BEGIN

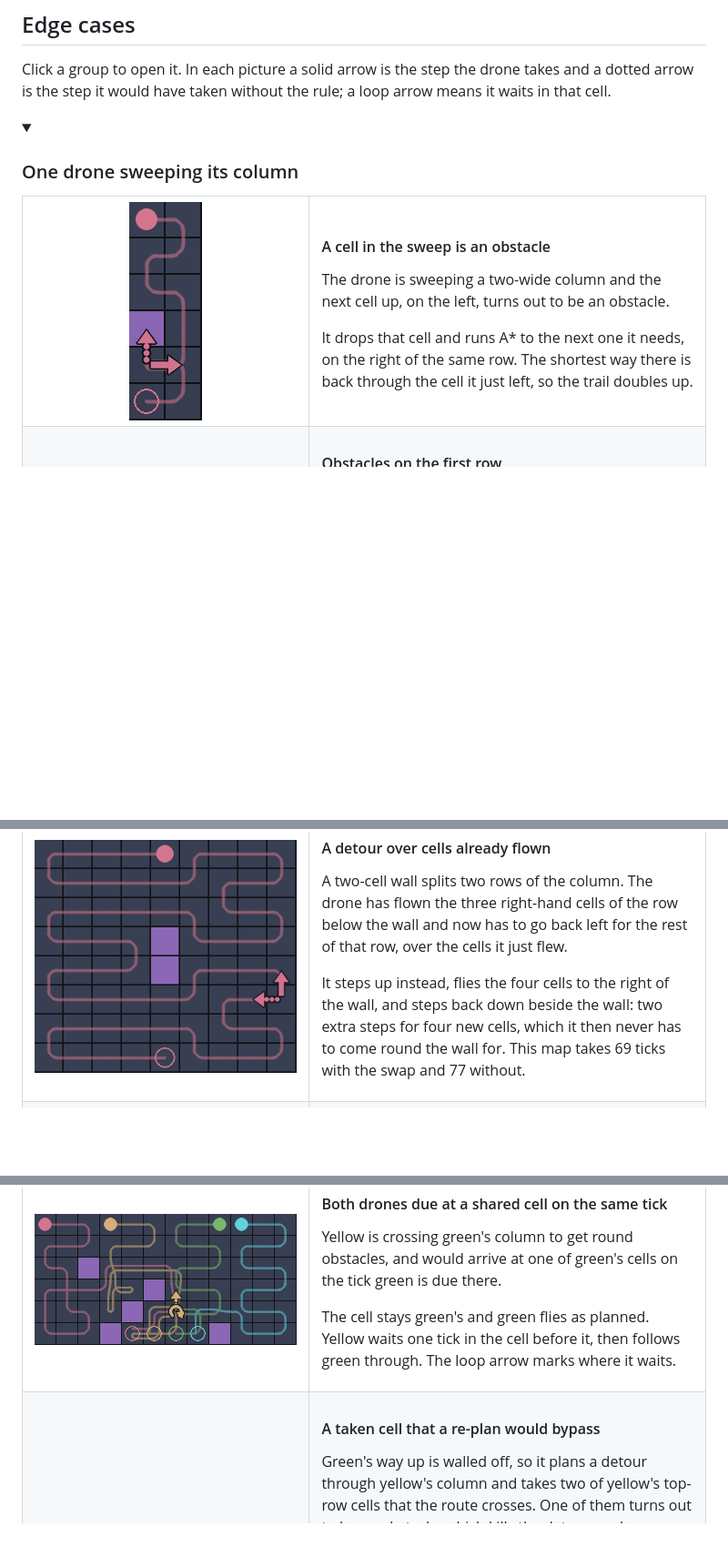
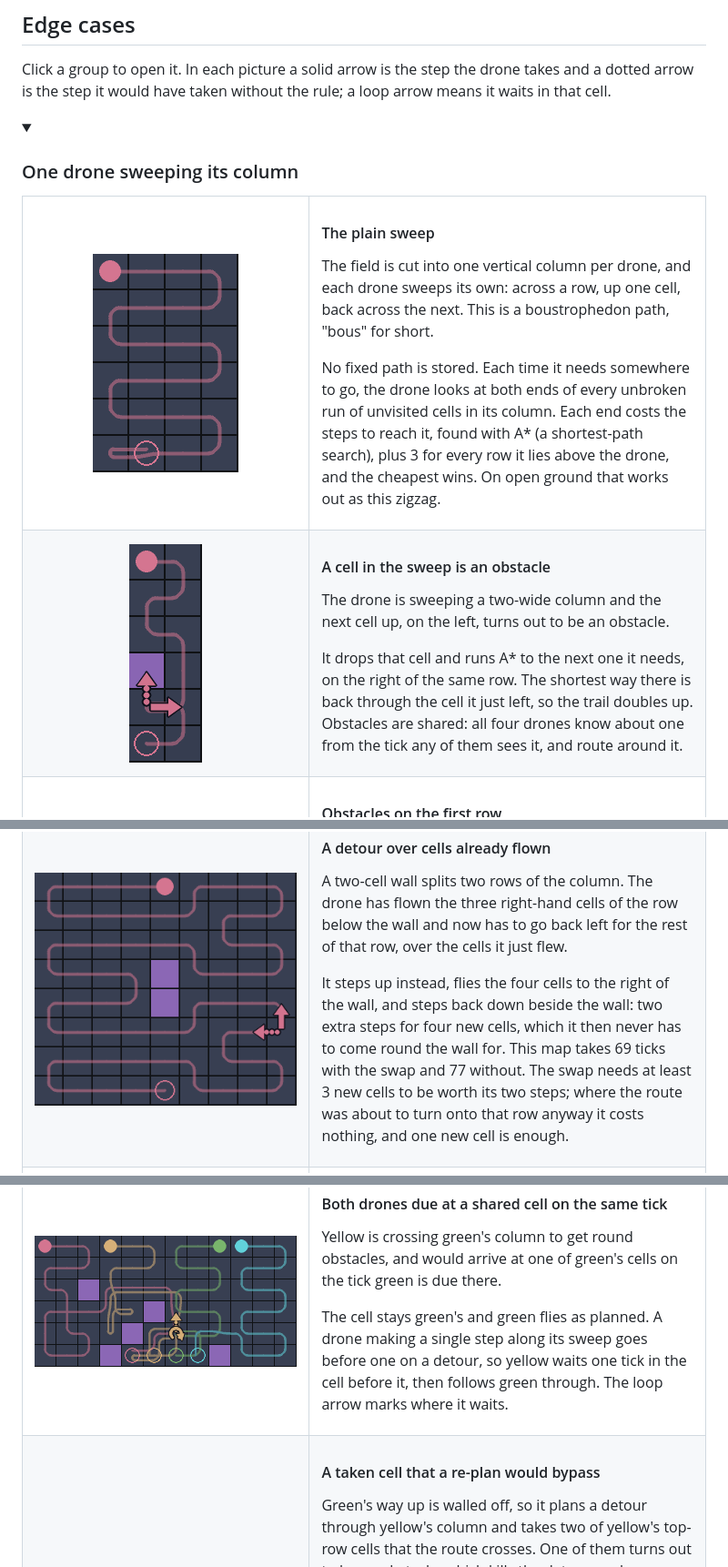
Before and after one commit to PennIARC/PathPlanningSim, a Markdown page: README.md, 3 parts joined by grey strips. Shown at 91% size. Drawn GitHub-style; pictures changed too: docs/edge_cases/plain_sweep.png (added); folded sections open; blank space fills up the shorter version.

Commit message:
docs: fold the algorithm description into the edge cases, move parameters last

```diff
--- a/README.md
+++ b/README.md
@@ -68,11 +11,19 @@ Click a group to open it. In each picture a solid arrow is the step the drone ta
 
 <table>
 <tr>
+<td width="42%" align="center"><img src="docs/edge_cases/plain_sweep.png" alt="plain sweep"></td>
+<td>
+<h4>The plain sweep</h4>
+<p>The field is cut into one vertical column per drone, and each drone sweeps its own: across a row, up one cell, back across the next. This is a boustrophedon path, "bous" for short.</p>
+<p>No fixed path is stored. Each time it needs somewhere to go, the drone looks at both ends of every unbroken run of unvisited cells in its column. Each end costs the steps to reach it, found with A* (a shortest-path search), plus 3 for every row it lies above the drone, and the cheapest wins. On open ground that works out as this zigzag.</p>
+</td>
+</tr>
+<tr>
 <td width="42%" align="center"><img src="docs/edge_cases/blocked_cell.png" alt="blocked cell"></td>
 <td>
 <h4>A cell in the sweep is an obstacle</h4>
 <p>The drone is sweeping a two-wide column and the next cell up, on the left, turns out to be an obstacle.</p>
-<p>It drops that cell and runs A* to the next one it needs, on the right of the same row. The shortest way there is back through the cell it just left, so the trail doubles up.</p>
+<p>It drops that cell and runs A* to the next one it needs, on the right of the same row. The shortest way there is back through the cell it just left, so the trail doubles up. Obstacles are shared: all four drones know about one from the tick any of them sees it, and route around it.</p>
 </td>
 </tr>
 <tr>
@@ -120,7 +71,7 @@ Click a group to open it. In each picture a solid arrow is the step the drone ta
 <td>
 <h4>A detour over cells already flown</h4>
 <p>A two-cell wall splits two rows of the column. The drone has flown the three right-hand cells of the row below the wall and now has to go back left for the rest of that row, over the cells it just flew.</p>
-<p>It steps up instead, flies the four cells to the right of the wall, and steps back down beside the wall: two extra steps for four new cells, which it then never has to come round the wall for. This map takes 69 ticks with the swap and 77 without.</p>
+<p>It steps up instead, flies the four cells to the right of the wall, and steps back down beside the wall: two extra steps for four new cells, which it then never has to come round the wall for. This map takes 69 ticks with the swap and 77 without. The swap needs at least 3 new cells to be worth its two steps; where the route was about to turn onto that row anyway it costs nothing, and one new cell is enough.</p>
 </td>
 </tr>
 <tr>
@@ -168,7 +119,7 @@ Click a group to open it. In each picture a solid arrow is the step the drone ta
 <td>
 <h4>Both drones due at a shared cell on the same tick</h4>
 <p>Yellow is crossing green's column to get round obstacles, and would arrive at one of green's cells on the tick green is due there.</p>
-<p>The cell stays green's and green flies as planned. Yellow waits one tick in the cell before it, then follows green through. The loop arrow marks where it waits.</p>
+<p>The cell stays green's and green flies as planned. A drone making a single step along its sweep goes before one on a detour, so yellow waits one tick in the cell before it, then follows green through. The loop arrow marks where it waits.</p>
 </td>
 </tr>
 <tr>
```
Also changed, not shown: other parts of README.md (+21 -58 lines), 1 other file.
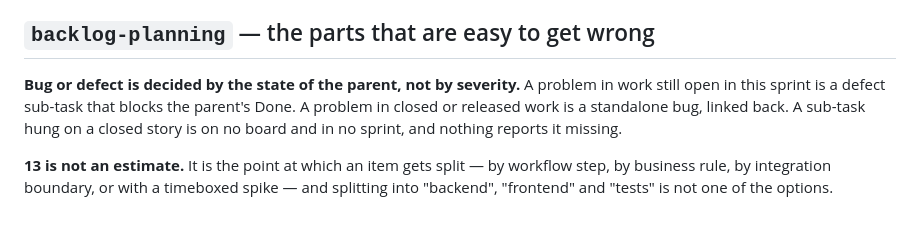
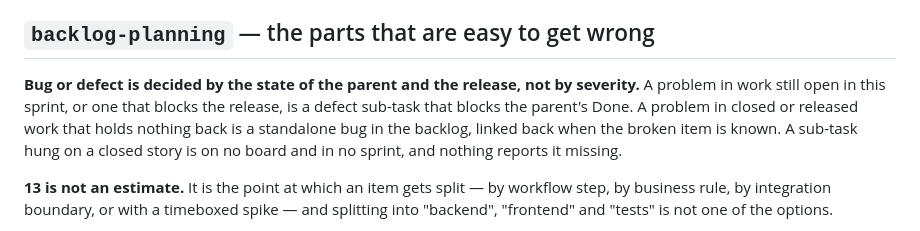
Before and after one commit to Holubinka/claude-plugins, a Markdown page: plugins/agile-delivery/README.md, the part around the change. GitHub-like rendering.

Commit message:
fix(agile-delivery): a release-blocking problem is a defect, bugs need no parent

```diff
--- a/plugins/agile-delivery/README.md
+++ b/plugins/agile-delivery/README.md
@@ -16,7 +16,7 @@ Figures are estimates. Two reference files load only when the skill reads them:
 
 ## `backlog-planning` — the parts that are easy to get wrong
 
-**Bug or defect is decided by the state of the parent, not by severity.** A problem in work still open in this sprint is a defect sub-task that blocks the parent's Done. A problem in closed or released work is a standalone bug, linked back. A sub-task hung on a closed story is on no board and in no sprint, and nothing reports it missing.
+**Bug or defect is decided by the state of the parent and the release, not by severity.** A problem in work still open in this sprint, or one that blocks the release, is a defect sub-task that blocks the parent's Done. A problem in closed or released work that holds nothing back is a standalone bug in the backlog, linked back when the broken item is known. A sub-task hung on a closed story is on no board and in no sprint, and nothing reports it missing.
 
 **13 is not an estimate.** It is the point at which an item gets split — by workflow step, by business rule, by integration boundary, or with a timeboxed spike — and splitting into "backend", "frontend" and "tests" is not one of the options.
 
```
Also changed, not shown: 1 other file.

END

Repeat the data above in full and exactly. Omit every image.

Before and after one commit to PennIARC/PathPlanningSim, a Markdown page: README.md, 3 parts joined by grey strips. Shown at 91% size. Drawn GitHub-style; pictures changed too: docs/edge_cases/plain_sweep.png (added); folded sections open; blank space fills up the shorter version.

Commit message:
docs: fold the algorithm description into the edge cases, move parameters last

```diff
--- a/README.md
+++ b/README.md
@@ -68,11 +11,19 @@ Click a group to open it. In each picture a solid arrow is the step the drone ta
 
 <table>
 <tr>
+<td width="42%" align="center"><img src="docs/edge_cases/plain_sweep.png" alt="plain sweep"></td>
+<td>
+<h4>The plain sweep</h4>
+<p>The field is cut into one vertical column per drone, and each drone sweeps its own: across a row, up one cell, back across the next. This is a boustrophedon path, "bous" for short.</p>
+<p>No fixed path is stored. Each time it needs somewhere to go, the drone looks at both ends of every unbroken run of unvisited cells in its column. Each end costs the steps to reach it, found with A* (a shortest-path search), plus 3 for every row it lies above the drone, and the cheapest wins. On open ground that works out as this zigzag.</p>
+</td>
+</tr>
+<tr>
 <td width="42%" align="center"><img src="docs/edge_cases/blocked_cell.png" alt="blocked cell"></td>
 <td>
 <h4>A cell in the sweep is an obstacle</h4>
 <p>The drone is sweeping a two-wide column and the next cell up, on the left, turns out to be an obstacle.</p>
-<p>It drops that cell and runs A* to the next one it needs, on the right of the same row. The shortest way there is back through the cell it just left, so the trail doubles up.</p>
+<p>It drops that cell and runs A* to the next one it needs, on the right of the same row. The shortest way there is back through the cell it just left, so the trail doubles up. Obstacles are shared: all four drones know about one from the tick any of them sees it, and route around it.</p>
 </td>
 </tr>
 <tr>
@@ -120,7 +71,7 @@ Click a group to open it. In each picture a solid arrow is the step the drone ta
 <td>
 <h4>A detour over cells already flown</h4>
 <p>A two-cell wall splits two rows of the column. The drone has flown the three right-hand cells of the row below the wall and now has to go back left for the rest of that row, over the cells it just flew.</p>
-<p>It steps up instead, flies the four cells to the right of the wall, and steps back down beside the wall: two extra steps for four new cells, which it then never has to come round the wall for. This map takes 69 ticks with the swap and 77 without.</p>
+<p>It steps up instead, flies the four cells to the right of the wall, and steps back down beside the wall: two extra steps for four new cells, which it then never has to come round the wall for. This map takes 69 ticks with the swap and 77 without. The swap needs at least 3 new cells to be worth its two steps; where the route was about to turn onto that row anyway it costs nothing, and one new cell is enough.</p>
 </td>
 </tr>
 <tr>
@@ -168,7 +119,7 @@ Click a group to open it. In each picture a solid arrow is the step the drone ta
 <td>
 <h4>Both drones due at a shared cell on the same tick</h4>
 <p>Yellow is crossing green's column to get round obstacles, and would arrive at one of green's cells on the tick green is due there.</p>
-<p>The cell stays green's and green flies as planned. Yellow waits one tick in the cell before it, then follows green through. The loop arrow marks where it waits.</p>
+<p>The cell stays green's and green flies as planned. A drone making a single step along its sweep goes before one on a detour, so yellow waits one tick in the cell before it, then follows green through. The loop arrow marks where it waits.</p>
 </td>
 </tr>
 <tr>
```
Also changed, not shown: other parts of README.md (+21 -58 lines), 1 other file.
Before and after one commit to Holubinka/claude-plugins, a Markdown page: plugins/agile-delivery/README.md, the part around the change. GitHub-like rendering.

Commit message:
fix(agile-delivery): a release-blocking problem is a defect, bugs need no parent

```diff
--- a/plugins/agile-delivery/README.md
+++ b/plugins/agile-delivery/README.md
@@ -16,7 +16,7 @@ Figures are estimates. Two reference files load only when the skill reads them:
 
 ## `backlog-planning` — the parts that are easy to get wrong
 
-**Bug or defect is decided by the state of the parent, not by severity.** A problem in work still open in this sprint is a defect sub-task that blocks the parent's Done. A problem in closed or released work is a standalone bug, linked back. A sub-task hung on a closed story is on no board and in no sprint, and nothing reports it missing.
+**Bug or defect is decided by the state of the parent and the release, not by severity.** A problem in work still open in this sprint, or one that blocks the release, is a defect sub-task that blocks the parent's Done. A problem in closed or released work that holds nothing back is a standalone bug in the backlog, linked back when the broken item is known. A sub-task hung on a closed story is on no board and in no sprint, and nothing reports it missing.
 
 **13 is not an estimate.** It is the point at which an item gets split — by workflow step, by business rule, by integration boundary, or with a timeboxed spike — and splitting into "backend", "frontend" and "tests" is not one of the options.
 
```
Also changed, not shown: 1 other file.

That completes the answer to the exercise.